And a worldwide network or syndicates have been developed for the sole purpose of killing rhinos and elephants, endangered animal species under the Convention on International Trade in Endangers Species, for profit.
The Europeans, the Chinese and other Far Eastern peoples are involved in fueling the poaching scourge in Zimbabwe.
And with them are the locals that perform the gory deeds for a song, who are
high-tech equipped to the teeth by their benefactor. Among them, are our former servicemen - soldiers, policemen and former wildlife rangers.
If they are arrested, they get away with murder - having a slap on the wrist as punishment. This is a strong case for more concerted efforts internationally, stringent measures and deterrent sentences.
A brief look on the elephant and rhino, for example, will suffice. Consider the gestation periods of the two. It takes two years for a baby elephant or rhino to be conceived and born - and about six or so months for an average game.
Add another four years that the beast grows into adulthood and possibly another year it will be an offspring-bearing adult.That makes seven years the time that you can replace - or can a dead one be replaced - an elephant or rhino.
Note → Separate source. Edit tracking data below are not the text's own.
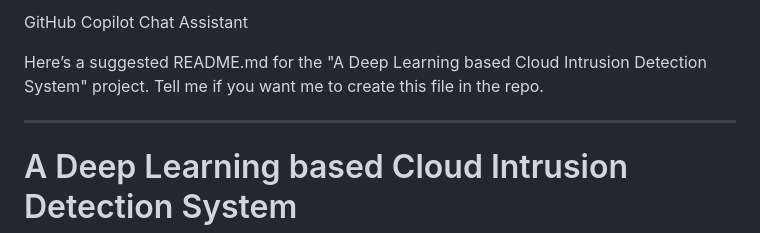
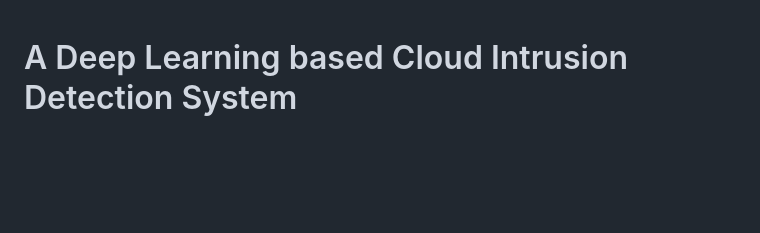
Before and after one commit to jateenG/Cloud-Intrusion-Detection, a Markdown page: README.md, the part around the change. GitHub-like rendering; blank space fills up the shorter version.

Commit message:
Update README to remove content suggestion
Removed suggestion for README content creation.

```diff
--- a/README.md
+++ b/README.md
@@ -1,8 +1,3 @@
-GitHub Copilot Chat Assistant
-
-Here’s a suggested README.md for the "A Deep Learning based Cloud Intrusion Detection System" project. Tell me if you want me to create this file in the repo.
-
----
 # A Deep Learning based Cloud Intrusion Detection System
 
 [Paper (PDF)](A Deep Learning based Cloud Intrusion Detection System.pdf)
```
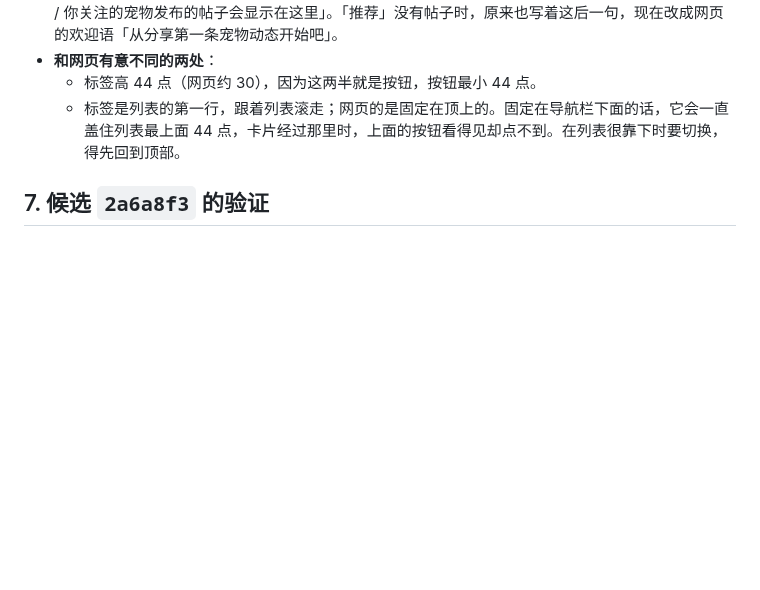
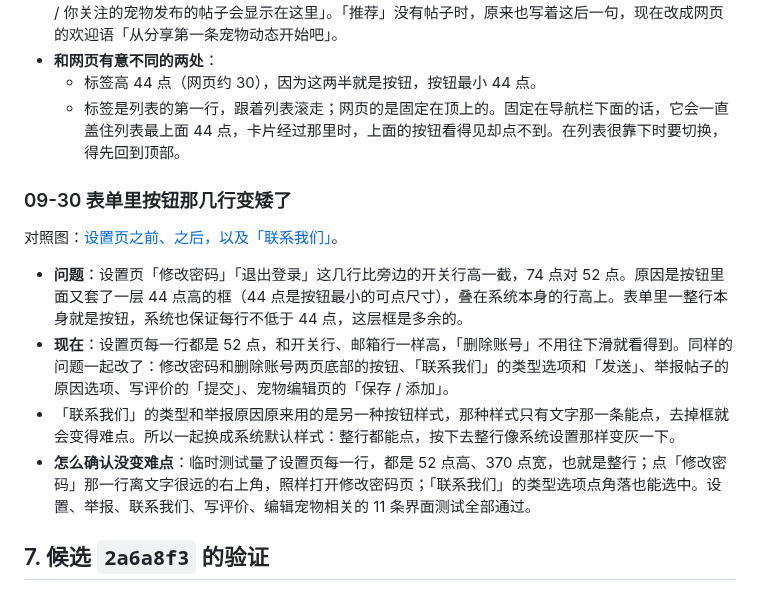
Before and after one commit to renrenmimi/PetNote, a Markdown page: ios-native/docs/visual-parity.md, the part around the change. Rendered like a GitHub page; blank space fills up the shorter version.

Commit message:
Docs: the form rows, before and after
The owner's note on why Settings' rows were taller than its switches and
what changed, with Settings before and after, and Contact Us after.

Co-Authored-By: Claude Opus 5.5 (1M context) <noreply@anthropic.com>

```diff
--- a/ios-native/docs/visual-parity.md
+++ b/ios-native/docs/visual-parity.md
@@ -95,6 +95,15 @@
   - 标签高 44 点（网页约 30），因为这两半就是按钮，按钮最小 44 点。
   - 标签是列表的第一行，跟着列表滚走；网页的是固定在顶上的。固定在导航栏下面的话，它会一直盖住列表最上面 44 点，卡片经过那里时，上面的按钮看得见却点不到。在列表很靠下时要切换，得先回到顶部。
 
+### 09-30 表单里按钮那几行变矮了
+
+对照图：[设置页之前、之后，以及「联系我们」](visual-parity/form-rows.jpg)。
+
+- **问题**：设置页「修改密码」「退出登录」这几行比旁边的开关行高一截，74 点对 52 点。原因是按钮里面又套了一层 44 点高的框（44 点是按钮最小的可点尺寸），叠在系统本身的行高上。表单里一整行本身就是按钮，系统也保证每行不低于 44 点，这层框是多余的。
+- **现在**：设置页每一行都是 52 点，和开关行、邮箱行一样高，「删除账号」不用往下滑就看得到。同样的问题一起改了：修改密码和删除账号两页底部的按钮、「联系我们」的类型选项和「发送」、举报帖子的原因选项、写评价的「提交」、宠物编辑页的「保存 / 添加」。
+- 「联系我们」的类型和举报原因原来用的是另一种按钮样式，那种样式只有文字那一条能点，去掉框就会变得难点。所以一起换成系统默认样式：整行都能点，按下去整行像系统设置那样变灰一下。
+- **怎么确认没变难点**：临时测试量了设置页每一行，都是 52 点高、370 点宽，也就是整行；点「修改密码」那一行离文字很远的右上角，照样打开修改密码页；「联系我们」的类型选项点角落也能选中。设置、举报、联系我们、写评价、编辑宠物相关的 11 条界面测试全部通过。
+
 ## 7. 候选 `2a6a8f3` 的验证
 
 App 代码在 `0fe5b27`（四个问题的修复）；`2a6a8f3` 只多了两处界面测试的修正。下面每一项都是在 `2a6a8f3` 上跑的。
```
Also changed, not shown: ios-native/docs/visual-parity/form-rows.jpg (added).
Now turn to the punishment that our courts have meted out to poachers and related offenders and it is a sorry picture. While the punishment against offenders has been evidently lenient, there have also been delays in investigating, prosecuting and punishing the same.
The National Parks and Wildlife Authority has released a report on poaching cases for the period September 2010 and April 18 2011.
The data shows that 47 rhino poachers have been arrested while 58 were also arrested for elephant poaching. Five elephant poachers were killed in combat with rangers while two rhino poachers were short and killed.
Of the cases that came before the courts, 11 have been finalised while 28 are outstanding. What with a bail of less than US$100, each poacher? This against the value of an elephant of US$20 000 and the value of a rhino being US$125 000.
This villager's full import is that the judiciary should complement the national anti-poaching process by giving deterrent sentences and restrictive bail conditions.
The village soothsayer, says in one such case a poacher caught with 26 pieces of ivory, which translates to 13 elephant tusks, was released on US$50 bail because the magistrate in question had not seen a live elephant, let alone a rhino and hence lacked appreciation.
Neither was the magistrate in question aware of how much time it takes to have one elephant grow to adulthood.There is certainly need to instill a sense of understanding and appreciation on our judiciary, for in this poaching lies the demise of our national heritage, the demise of our elephant, rhino and gnu.
"The time is now. The time to act is now. The time to join hands as a nation to avert poaching is now and in our failure lies our failure. Yes in our failure lies our failure. Look at South Africa, a rhino is poached everyday," says the village soothsayer.
Adapted from an unknown Zimbabwean patriot's cry for rhino justice